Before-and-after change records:
+ + + +

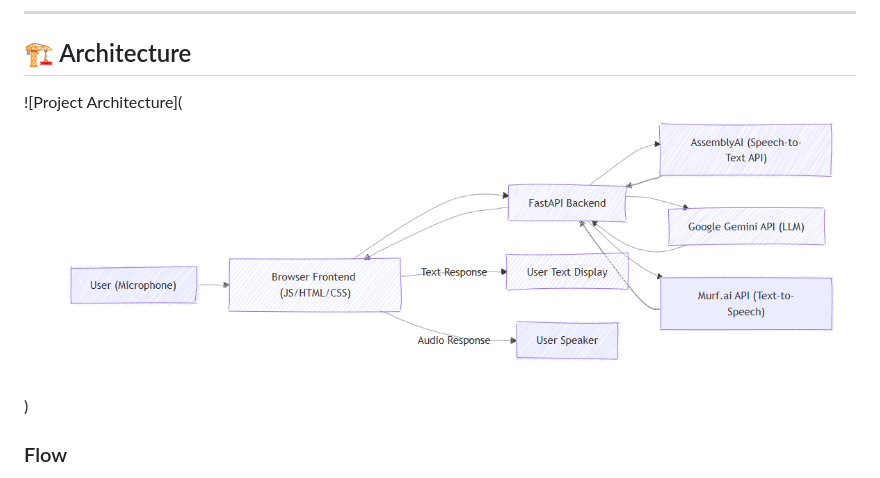
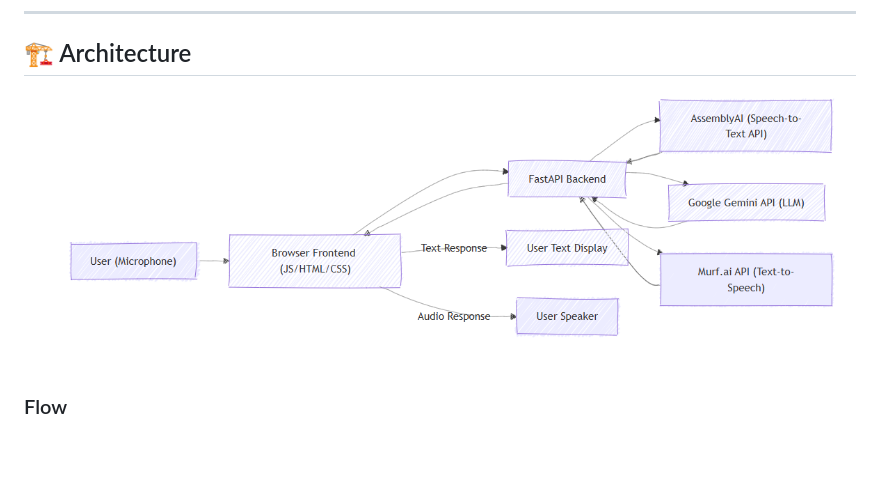
Before and after one commit to msranjana/Nutsy_VA, a Markdown page: README.md, the part around the change. Drawn GitHub-style; blank space fills up the shorter version.

Commit message:
Fix image syntax in README for project architecture

```diff
--- a/README.md
+++ b/README.md
@@ -20,8 +20,7 @@ A real-time voice chat interface that enables natural conversations with an AI a
 
 ## 🏗️ Architecture
 
-![Project Architecture](![alt text](docs/image.png))
-
+![Project Architecture](docs/image.png)
 ### Flow
 
 1. **Voice Capture**: The browser's built-in APIs handle the voice input from the user.
```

+ + + +

Aim of the exercise
A complete answer gives every line of the data that includes "image".

Task result
Fix image syntax in README for project architecture
-![Project Architecture](![alt text](docs/image.png))
+![Project Architecture](docs/image.png)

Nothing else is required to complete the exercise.